The state of the economy is finding all of us in an deep dig to discover and fully realize our core competencies. If you’re a small or medium size business owner, casting a wide net of products and service offerings no longer works. You have to find your niche and own it. If you’ve been able to be relatively unaffected by the downturn in the economy, good for you, but gone are the days of running your business on assumptions. Why?
The results of the downturn in our economy are going to be better businesses, products and services, driven by people who are determined to make it no matter what. The only thing that’s going to keep your clients from moving over to the next company, product or service is loyalty. Are your current clients that loyal?
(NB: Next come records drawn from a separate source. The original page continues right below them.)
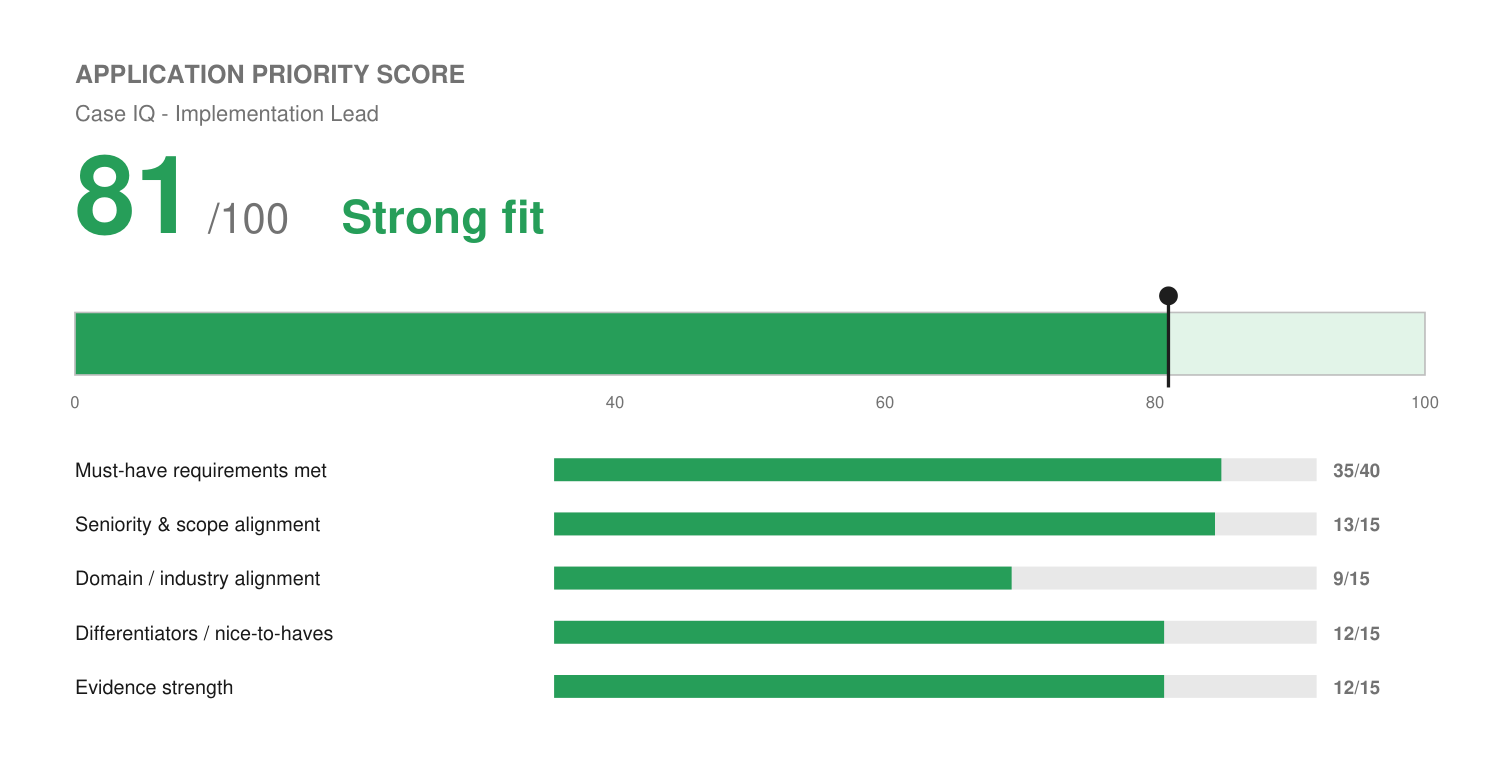
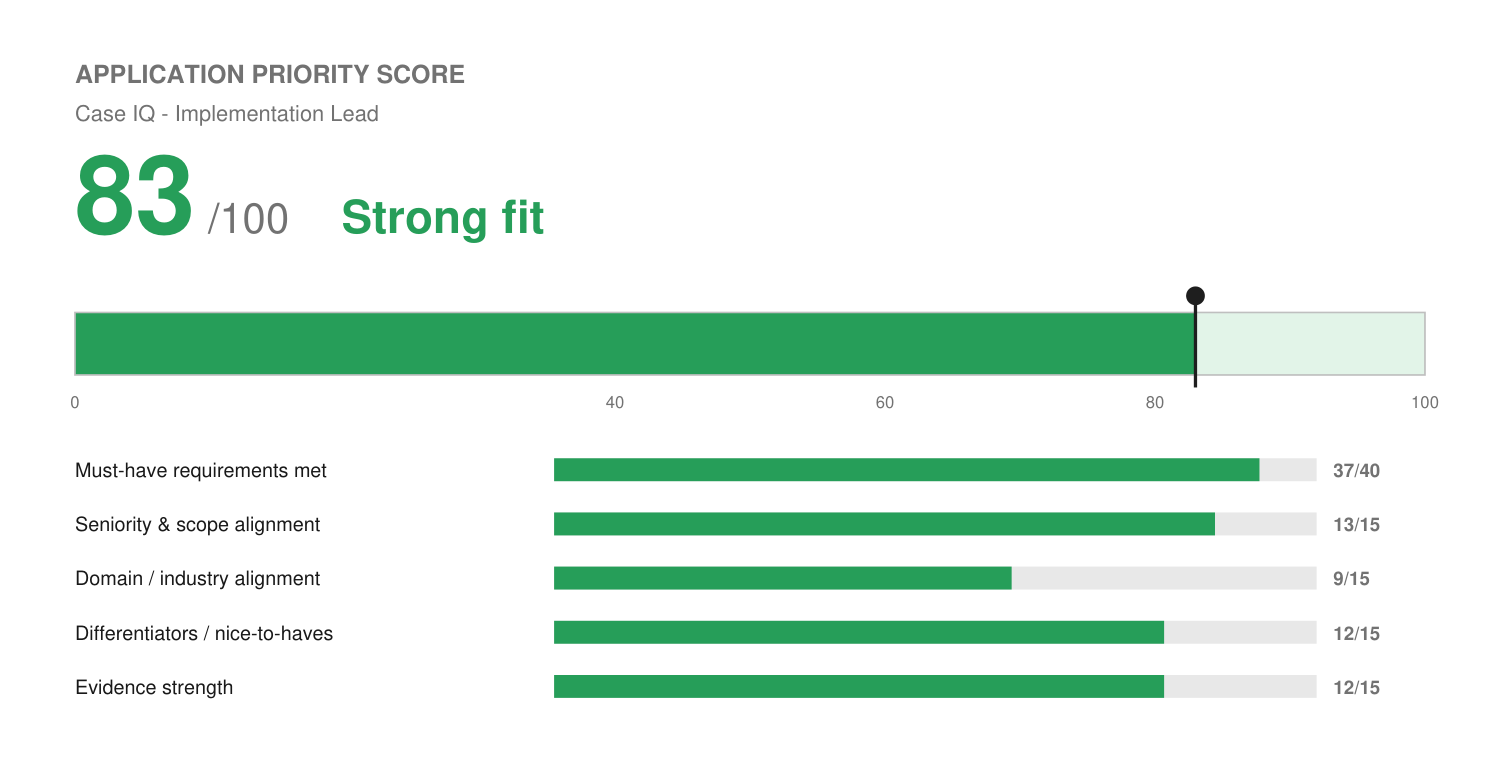
Case IQ Implementation Lead: rescored 83 after webhooks + batch imports confirmed; profile updated
Claude-Session: https://claude.ai/code/session_01Tym7Ffe6DkggR3nyAN5h24

Changed region(s): [[0.7667, 0.3735, 0.828, 0.4981], [0.092, 0.1868, 0.1533, 0.3113], [0.7973, 0.5914, 0.8587, 0.6226]]

diff --git a/applications/case-iq-implementation-lead/match-report.md b/applications/case-iq-implementation-lead/match-report.md
@@ -21,20 +21,20 @@ No blocker.
 ## Application Priority Score
 
 ```
-🟢 Application Priority Score: 81 / 100 — Strong fit
-[████████████████░░░░]  81%
+🟢 Application Priority Score: 83 / 100 — Strong fit
+[█████████████████░░░]  83%
 ```
 
 > Internal decision aid, not a prediction of any employer's system output. See `fit.png`.
 
 | Dimension | Score | Why |
 | :--- | :--- | :--- |
-| Must-have requirements met | 35 / 40 | 8 core asks: 6 strong (2-3 yrs implementation/onboarding, organization + stakeholder management, requirements into plans and docs, timelines and risks, communication, independent + team), 2 adjacent (APIs/webhooks/batch integration models, data migration). |
+| Must-have requirements met | 37 / 40 | (Was 35 before Sep 28 confirmations.) 8 core asks: 7 strong (2-3 yrs implementation/onboarding, organization + stakeholder management, requirements into plans and docs, timelines and risks, communication, independent + team), 1 adjacent (data migration: batch imports confirmed, no record volume). |
 | Seniority & scope alignment | 13 / 15 | Asks 2-3 years; Josh far exceeds it. "Lead" with large customers suits him. Mild overqualification. |
 | Domain / industry alignment | 9 / 15 | B2B SaaS and professional-services software (Accelo) listed as assets. No GRC, legal, or investigations background; Standing Akimbo compliance systems and new-hire compliance are real but small. |
 | Differentiators / nice-to-haves | 12 / 15 | Builds integrations himself with Python/JS code steps; product-feedback loop to Product/Eng; team lead history for "continuously refine implementation processes." |
 | Evidence strength | 12 / 15 | 25+/month at 110% implementation target, ~94% retention, team of 20. No migration volume or integration count on file. |
-| **Total** | **81 / 100** | **Strong fit. Apply.** Also matches Josh's preferred role shape (post-sale, inherits the customer). |
+| **Total** | **83 / 100** | **Strong fit. Apply.** Also matches Josh's preferred role shape (post-sale, inherits the customer). |
 
 ## Requirement coverage
 
@@ -43,8 +43,8 @@ No blocker.
 | Full lifecycle, contract to go-live | Strong | Wix, Solenzo, Accelo implementation plans |
 | Multiple concurrent implementations | Strong | 25+/month at Wix; 15-20 partners at Birdeye |
 | Requirements into configuration/integration/migration | Strong | Solenzo, Accelo |
-| APIs, webhooks, batch data transfers | Adjacent | Accelo API integrations; Zapier/Make/n8n with code steps. "Webhooks" and "batch" not explicitly on file |
-| Data migration | Candidate confirmation | Numbers Worth Capturing already flags this as unevidenced |
+| APIs, webhooks, batch data transfers | Strong | Accelo API integrations; webhooks in Zapier/Make/n8n/GHL; batch/CSV imports into GHL and others (confirmed Sep 28) |
+| Data migration | Adjacent | Batch imports confirmed; Josh doesn't know the largest record count, so no volume claimed |
 | User training and enablement | Strong | Wix, Birdeye, Solenzo |
 | Product feedback, testing | Strong | Birdeye feedback to Product/Eng |
 | Security, confidentiality, compliance | Adjacent | Standing Akimbo compliance systems, CRM data hygiene |
@@ -62,10 +62,10 @@ No blocker.
 
 ## Candidate confirmation needed
 
-1. **Webhooks:** have you configured webhook triggers in Zapier, Make, n8n, or GoHighLevel? (Very likely; confirm and it goes on the resume by name.)
-2. **Data migration:** largest contact/record import or migration you've run (count, source, tool used to clean it)? This is the most valuable number to capture; it recurs across implementation postings.
-3. **Batch/CSV imports:** bulk imports into Salesforce, HubSpot, or GoHighLevel?
-4. Salary number ($82K suggested).
+Resolved Sep 28: webhooks yes, batch imports into GHL and other platforms yes (both added to profile and resume); largest migration volume unknown (recorded in Numbers Worth Capturing).
+
+1. Salary number ($82K suggested).
+2. For the interview: have a concrete batch-import story ready (what system, what cleanup, what broke).
 
 ## Cover letter
 

diff --git a/profile/master-profile.md b/profile/master-profile.md
@@ -353,6 +353,12 @@ operator talking, not like a candidate performing.
 > separate confirmation. JavaScript is now confirmed (see the Zapier/Make/n8n code-step
 > note below) — do not use the old "not confirmed" framing for JS going forward.
 >
+> **Webhooks and batch imports (confirmed by Josh, Sep 2026):** Josh has configured
+> webhook triggers in Zapier, Make, n8n, and GoHighLevel, and has run batch/CSV data
+> imports into GoHighLevel and other platforms. Directly answers implementation JDs asking
+> for "APIs, webhooks, batch data transfers." No record count for the largest import is
+> known (see Numbers Worth Capturing), so describe it qualitatively.
+>
 > **Zapier/Make/n8n custom code steps — Python and JavaScript (confirmed by Josh, Sep
 > 2026):** beyond point-and-click workflow config, Josh has written Python and/or
 > JavaScript inside custom code steps in these automation tools as part of real production
@@ -573,7 +579,7 @@ operator talking, not like a candidate performing.
 
 | Category | Competencies |
 | :--- | :--- |
-| CRM & Marketing Automation | GoHighLevel (primary) CRM & Automation Architecture, HubSpot, Salesforce, Workflow Design, Segmentation, Data Hygiene, Lifecycle Stages, Lead Routing, Zapier, Make, n8n |
+| CRM & Marketing Automation | GoHighLevel (primary) CRM & Automation Architecture, HubSpot, Salesforce, Workflow Design, Segmentation, Data Hygiene, Lifecycle Stages, Lead Routing, Zapier, Make, n8n, Webhooks, Batch/CSV Data Imports |
 | Sales Engagement & Enrichment | Salesloft, ZoomInfo, Gong (confirmed hands-on, Sep 2026; role attribution to be captured), Pipeline Stage Tracking & Forecast Hygiene |
 | Growth & Demand Generation | Full-funnel acquisition, Lifecycle Marketing, CRO, A/B Testing, Paid Media, Paid Social (Meta Ads certified), SEO, Local SEO & Google Business Profile Management, Data-Aggregator/Listings Solutions, Email Marketing (Marketo, Mailchimp), Landing Pages |
 | Analytics & Reporting | GA4, Google Search Console, Google Tag Manager, Ahrefs, Semrush, Campaign Attribution, ROI Dashboards, QBRs, KPI Tracking |
@@ -646,7 +652,10 @@ with its scope and delete the line here.
 **Role-specific:**
 - **Data volume.** Records or contacts in the largest migration or import he has run, and
   what tool he cleaned it in. Directly requested by implementation JDs (Excel is named
-  explicitly in several) and currently unevidenced.
+  explicitly in several). Batch imports themselves are now confirmed (see the webhooks /
+  batch imports note under Solenzo); Josh doesn't have a record count offhand (Sep 2026),
+  so don't state a volume. Worth a later `/excavate-profile` pass (e.g., check a GHL
+  import history).
 - **Training delivery.** Number of sessions run and people trained, at Wix and Birdeye.
 - **Solenzo retainer range.** Concurrent client count is now captured (up to 3, see Verified
   Metrics); typical retainer/contract value per client is still unrecorded.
If you think yes, then you don’t really know, unless you know yes.
How do you really know?
One method of calculating loyalty is the Net Promoter® Score (NPS); defined as,
“Net Promoter® is both a loyalty metric and a discipline for using customer feedback to fuel profitable growth in your business.”
There’s no question that everybody is looking for fuel to increase the flame of profitable growth. The question is, are you sure that your clients will stick around when these new and/or re-focused companies are ready to pluck them from you?
Over the past few months, I have been asking my clients one question:
How likely are you to recommend Motiveight to a friend or colleague?
They rate their likelihood on a scale of 0 (not likely at all) to 10 (extremely likely). With this data, I can now calculate my score based on the following:
% of Promoters – % of Detractors = NPS
- Promoters are those who rate 9-10; they will definitely recommend you
- Neutrals are those who rate 7-8; they might recommend you
- Detractors are those who rate from 0-6. They are not likely to recommend you
Motiveight’s NPS score was 69%: 75% of my clients would recommend us while 6% would not likely not.
Once your NPS is calculated, you now have a baseline in which you can measure how well you are doing at serving your clients henceforth. If it declines, it’ll require you doing some introspection and analysis to find out where you can improve. If it goes up, pat yourself on the back then continue to assess your processes and methodologies to ensure that it keeps going up.
This process and measurement is all about working ON your business, not just FOR it.
Questions to consider
- Are you sure that your clients are loyal?
- What methods do you use to measure client loyalty?
- What is your companies NPS score?
If you want to know more about NPS, I highly recommend you pick up the book The Ultimate Question. It’s where this concept is introduced. You can also head over to www.netpromoter.com for more information.